But actually, something like that might be possible. You know how the mobile port of FFXV looks—same game, lower-detail textures, all the models replaced with re-rendered low-poly versions? It’d totally be possible to build a PS4 (or any other 3D console) emulator that can achieve that effect “automatically.” We already have “HD texture packs” for emulators like Dolphin and Citra. We could have “LQ texture+model packs”, to reduce PS4/3/2-era graphics down to PS1-era graphics. That’d take most of the workload off the emulator, and let basically anything run these games. (And, in theory, you could compute such a pack automatically. For the textures, you’re just downsampling. For the models, 3D-geometry simplification algorithms exist, although they’re not realtime. But you could run them over a whole game’s worth of assets in a couple hours; and so, with disc images in hand, you could stand up a server and work your way through the whole console library over a few months.)
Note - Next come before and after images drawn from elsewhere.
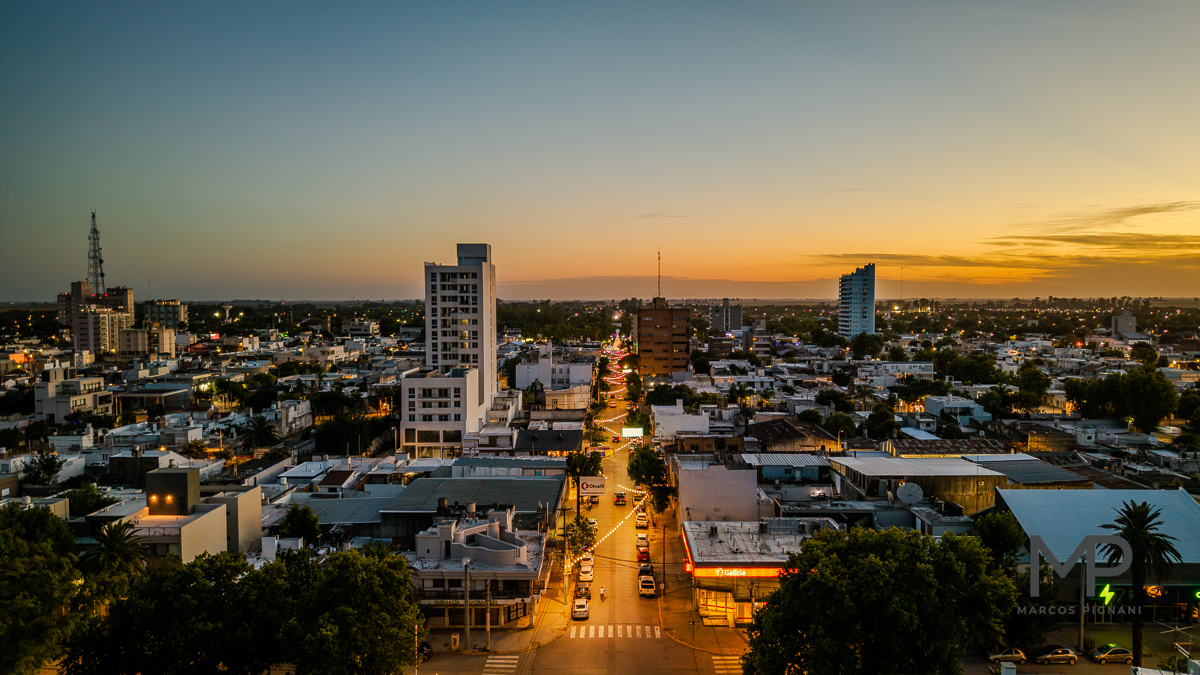
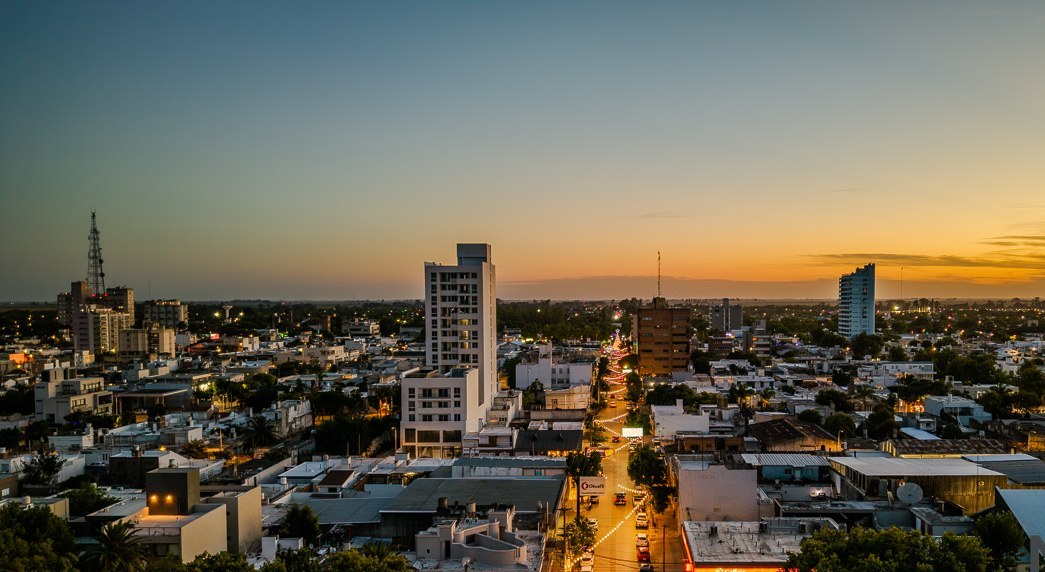
Fotos limpias para la rotonda, la vista aerea y el Tribunal de Cuentas
La foto de la rotonda venia con un rotulo encima y se recorto; la vista
aerea tenia marca de agua y tambien. La descarga del Tribunal de
Cuentas traia un logo en vez de una foto, asi que la nota usa una foto
real de la ciudad.

Claude-Session: https://claude.ai/code/session_01NktL93t9DX94HL6BaasW91

diff --git a/src/content/notas/tribunal-de-cuentas-marcos-juarez-ivana-merigo.md b/src/content/notas/tribunal-de-cuentas-marcos-juarez-ivana-merigo.md
@@ -6,8 +6,8 @@ etiquetas: [municipio, politica]
 localidad: marcos-juarez
 autor: redaccion
 fecha: 2026-11-18T22:10:00-03:00
-foto: ./img/tribunal-de-cuentas-marcos-juarez-merigo.jpg
-fotoAlt: "Ivana Merigo, próxima integrante del Tribunal de Cuentas de Marcos Juárez"
+foto: ./img/marcos-juarez-vista-aerea-atardecer.jpg
+fotoAlt: "Vista aérea del centro de Marcos Juárez al atardecer"
 destacada: true
 seoTitulo: "Ivana Merigo encabezará el Tribunal de Cuentas de Marcos Juárez"
 seoDescripcion: "Merigo asume en diciembre al frente del Tribunal de Cuentas municipal, que quedará integrado con Mariel Bracamonte y Próspero Rearte por la oposición."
Some of the SNES/NES emulators require a lot of resources (relatively) to run accurately. I wondered if it was the same situation. So yeah it appears the GPU isn't capable.
I do wonder what the performance numbers of the Nintendo Switch vs the RPi 4 would be.
I think you mean 128mb. Otherwise, that must have been some Pentium system!
I used an RPi2 as a Retroarch (Lakka) box maybe... oh, two years ago or so. At that time, it managed the handful of PSX games I threw at it just fine, which kinda surprised me, but almost no N64 games ran at a playable framerate—only one that really worked was Mario 64, which I gather is one of the best-optimized and lightest-weight games on the system. I didn't try PS2 because PSX was OK but from its performance and how the N64 was doing I figured it didn't have a chance.
16-bit consoles were pretty good. Couldn't run the full-accuracy cores for SNES but that's not surprising. Everything before that 100% fine. Filters (say, for mimicking a CRT) weren't feasible on the hardware, beyond the simplest ones.
The software's gotten a bit better—I think the Rarch team has done some major work pushing more of the computation of later emulator cores, like N64 and up, onto the graphics chip instead of the CPU—so I'm not sure how the RPi2 would fare now.
The only benchmark I can find compares the RPi4 to the RPi3, not the 2, and the 4's single-core performance measures 3-5x better than the 3 (wow!) so I'm going to answer your question with a very confident probably, pending actually trying it.
The state of emulation has come a long way since then, but still, that was a "desktop replacement" rig back in the day. I don't know how well a Pi can pull that off.
The PS2 architecture was famously a pain in the butt to program for, to boot.